Marc D. Silverstein, Chairman, Israel Action Committee
They [Jacob’s brothers] saw him [Jacob] from afar, and before he came close to them, conspired to kill him. They said to one another, here comes the dreamer! (Gen 37:18-19)
In his D’Var Torah on Shabbat Morning at the URJ Biennial, Rabbi Rick Jacobs tells us that Joseph’s brothers saw their brother only from afar, and they didn’t like what they saw. From afar American Jews and Israeli Jews appear to be increasingly foreign to each other. Despite “shared values, collective memory, and common aspirations”, Rabbi Jacobs asks, “are we at a breaking point in Diaspora-Israel Relations?” He described American Reform Judaism as “the largest movement in American Judaism . . . vibrant, inclusive, intellectually honest, and passionate. . .” He said, “Let’s stop using the label “diaspora,” in describing ourselves. Diaspora implies a center and a periphery. Let us use the term “world Jewry” instead. Today, there is more than one center of Jewish life. . . . Let’s stop thinking that Israel unilaterally sets the agenda for World Jewry. That paradigm is broken, and the time has come that we replace it with an ethos of an interdependent, mutually responsible world Jewish community with two powerful centers, North America and Israel. Let us celebrate two great centers of Jewish life bound together in shaping the destiny of the Jewish people.

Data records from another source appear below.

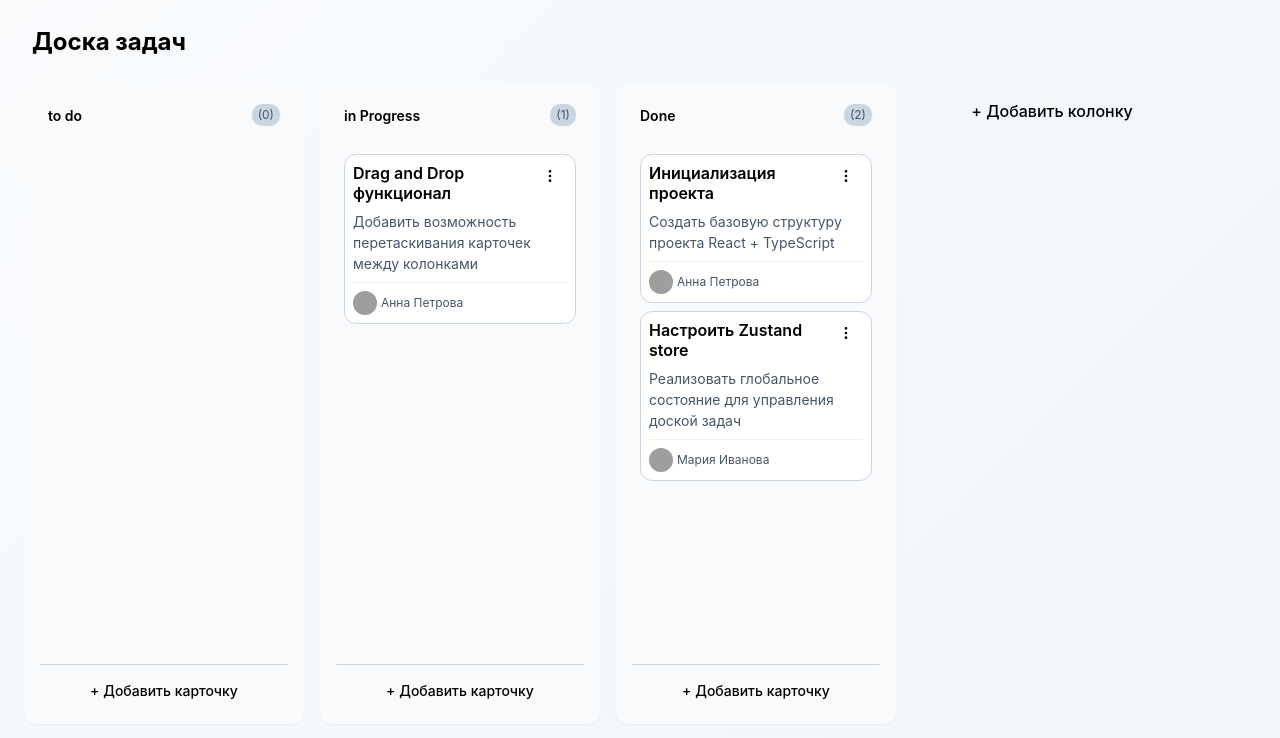
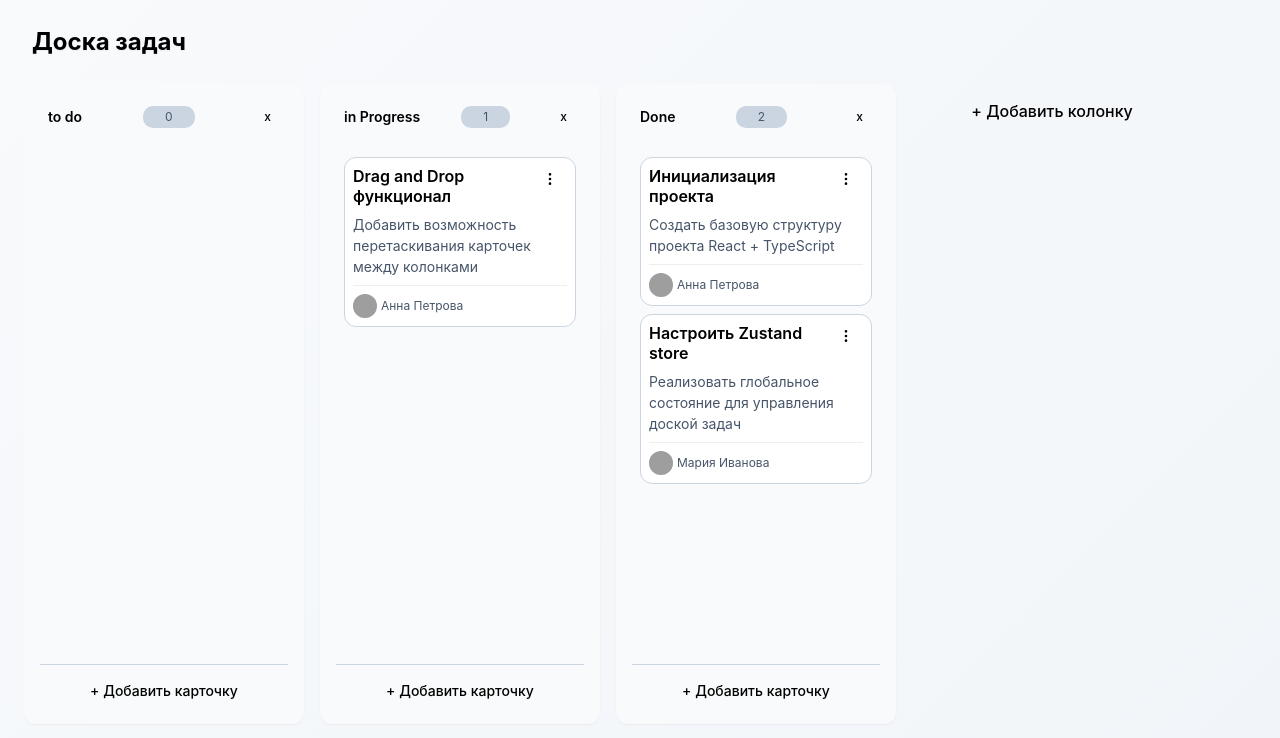
Before and after one commit to fsaidad/collaborative-task-board, a React (Vite) app: page / in a window 1280 px wide. Shown: the top 738 px of the page. Built offline with nearby package versions, Linux system fonts and the light colour scheme; grey boxes are pictures that could not be loaded.

Commit message:
Добавил возможность удаления колонки

```diff
--- a/src/components/column/Column.tsx
+++ b/src/components/column/Column.tsx
@@ -4,6 +4,7 @@ import { TaskCard } from '@/components/tasks/TaskCard/TaskCard';
 import { useBoardStore } from '@/stores/useBoardStore';
 import { CardsDroppableArea } from '../CardsDroppableArea/CardsDroppableArea';
 import { CardModal } from '../tasks/CardModal/CardModal';
+import { ConfirmDeleteModal } from '../ui/ConfirmDeleteModal/ConfirmDeleteModal';
 
 interface ColumnProps {
   columnId: string;
@@ -12,33 +13,54 @@ interface ColumnProps {
 export const Column = memo(
   ({ columnId }: ColumnProps) => {
     const [isModalOpen, setIsModalOpen] = useState(false);
+    const [isDeleteModalOpen, setIsDeleteModalOpen] = useState(false);
 
     const column = useBoardStore(state => state.columns[columnId]);
     const cardIds = useBoardStore(state => state.cardsByColumn[columnId] || []);
+    const deleteColumn = useBoardStore(state => state.deleteColumn);
 
     const handleAddCard = useCallback(() => {
       setIsModalOpen(true);
     }, []);
 
-    const handleCardClick = useCallback((cardId: string) => {
-      console.log('Card clicked:', cardId);
+    const handleDeleteClick = useCallback(() => {
+      setIsDeleteModalOpen(true);
     }, []);
+
+    const handleConfirmDelete = useCallback(() => {
+      deleteColumn(columnId);
+      setIsDeleteModalOpen(false);
+    }, [columnId, deleteColumn]);
 
     if (!column) return null;
 
     const cardsList = (
       <CardsDroppableArea columnId={columnId}>
         {cardIds.map(cardId => (
-          <TaskCard key={cardId} columnId={columnId} cardId={cardId} onClick={handleCardClick} />
+          <TaskCard key={cardId} columnId={columnId} cardId={cardId} />
         ))}
       </CardsDroppableArea>
     );
 
     return (
       <>
-        <ColumnUI title={column.title} cardCount={cardIds.length} onAddCard={handleAddCard}>
+        <ColumnUI
+          title={column.title}
+          cardCount={cardIds.length}
+          onAddCard={handleAddCard}
+          onDelete={handleDeleteClick}
+        >
           {cardsList}
         </ColumnUI>
+
+        <ConfirmDeleteModal
+          isOpen={isDeleteModalOpen}
+          onClose={() => setIsDeleteModalOpen(false)}
+          onConfirm={handleConfirmDelete}
+          title="Удаление колонки"
+          itemName={column.title}
+          message={`В колонке ${cardIds.length} карточек. Они будут удалены вместе с колонкой.`}
+        />
         <CardModal
           initialMode="create"
           columnId={columnId}
--- a/src/components/ui/Column/Column.module.css
+++ b/src/components/ui/Column/Column.module.css
@@ -34,7 +34,7 @@
   font-size: var(--font-size-xs);
   color: var(--color-text-light);
   background-color: var(--color-border);
-  padding: 2px 6px;
+  padding: 2px 22px;
   border-radius: 10px;
 }
 
--- a/src/components/ui/Column/ColumnUI.tsx
+++ b/src/components/ui/Column/ColumnUI.tsx
@@ -3,12 +3,23 @@ import styles from './Column.module.css';
 import Button from '../Button';
 import type { ColumnUIProps } from '.';
 export const ColumnUI = memo(
-  ({ title, cardCount, onAddCard, className, children }: ColumnUIProps) => {
+  ({ title, cardCount, onAddCard, onDelete, className, children }: ColumnUIProps) => {
     return (
       <div className={`${styles.column}  ${className || ''}`}>
         <div className={styles.header}>
           <h3 className={styles.title}>{title}</h3>
-          <span className={styles.cardCount}>({cardCount})</span>
+          <span className={styles.cardCount}>{cardCount}</span>
+          {onDelete && (
+            <Button
+              variant="ghost"
+              size="small"
+              onClick={onDelete}
+              className={styles.deleteButton}
+              aria-label="Удалить колонку"
+            >
+              х
+            </Button>
+          )}
         </div>
         <div className={styles.cards}>{children}</div>
         <div className={styles.footer}>
--- a/src/components/ui/Column/types.ts
+++ b/src/components/ui/Column/types.ts
@@ -4,6 +4,7 @@ export interface ColumnUIProps {
   cardCount: number;
   onAddCard: () => void;
   // onCardClick: (cardId: string) => void;
+  onDelete?: () => void;
   className?: string;
   isOver?: boolean;
   children: React.ReactNode;
--- a/src/stores/useBoardStore.ts
+++ b/src/stores/useBoardStore.ts
@@ -39,6 +39,7 @@ interface BoardStore {
   columnOrder: string[];
   // методы
   addColumn: (title: string) => void;
+  deleteColumn: (columnId: string) => void;
   addCard: (columnId: string, title: string, description?: string, assigneIds?: string[]) => string;
   updateCard: (cardId: string, updates: Partial<TaskCard>) => void;
   moveCard: (cardId: string, toColumnId: string, newIndex: number) => void;
@@ -164,6 +165,39 @@ export const useBoardStore = create<BoardStore>()(
             };
           });
         },
+        deleteColumn: (columnId: string) => {
+          set(state => {
+            // Проверяем, существует ли колонка
+            if (!state.columns[columnId]) return state;
+
+            // Получаем все карточки из удаляемой колонки
+            const cardsToDelete = state.cardsByColumn[columnId] || [];
+
+            // Создаем новые объекты без удаляемой колонки и её карточек
+            const newColumns = { ...state.columns };
+            delete newColumns[columnId];
+
+            const newCardsByColumn = { ...state.cardsByColumn };
+            delete newCardsByColumn[columnId];
+
+            const newTaskCards = { ...state.taskCards };
+
+            // Удаляем все карточки из этой колонки
+            cardsToDelete.forEach(cardId => {
+              delete newTaskCards[cardId];
+            });
+
+            // Удаляем columnId из порядка колонок
+            const newColumnOrder = state.columnOrder.filter(id => id !== columnId);
+
+            return {
+              columns: newColumns,
+              taskCards: newTaskCards,
+              cardsByColumn: newCardsByColumn,
+              columnOrder: newColumnOrder,
+            };
+          });
+        },
         // метод для добавления карточек (Позже нужно будет расширить, для приоритета, комментариев)
         addCard(columnId: string, title: string, description?: string, assigneIds: string[] = []) {
           const cardId = `card-${Date.now()}`;
```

In his Erev Yom Kippur Sermon, Rabbi David Freelund spoke powerfully about the relevance of our experience as American Jews for Israel. “The unique historical experience of America’s Jews is exactly what Israel needs to draw upon. The Jews of Israel are overwhelmingly from nations that have no lengthy tradition of democracy and no history of separating religion and state. Over 150 years in America have taught us a better way and we are needed now to impart that to our brothers and sisters in Israel. The very reason our people have been able to take root in America and enjoy success is the wall of separation between church and state that our founders knew was essential. We have learned that our religious faith means more when it’s free of coercion and untainted by the state.
Rabbi Freelund urged us to “get to know the IMPJ, the Israel Movement for Progressive Judaism… which is supporting all of the non-orthodox congregations in Israel. Get to know IRAC, the Israel Religious Action Center… which is fighting court cases before the Israeli High Court to guarantee freedom and pluralism. Support ARZA, the Association of Reform Zionists of America, because only when we support what we want to see will we see change. We are the world’s single biggest positive example for religious coexistence in the United States and the absence of government interference in religion. We desperately need to communicate that to our people in Israel.”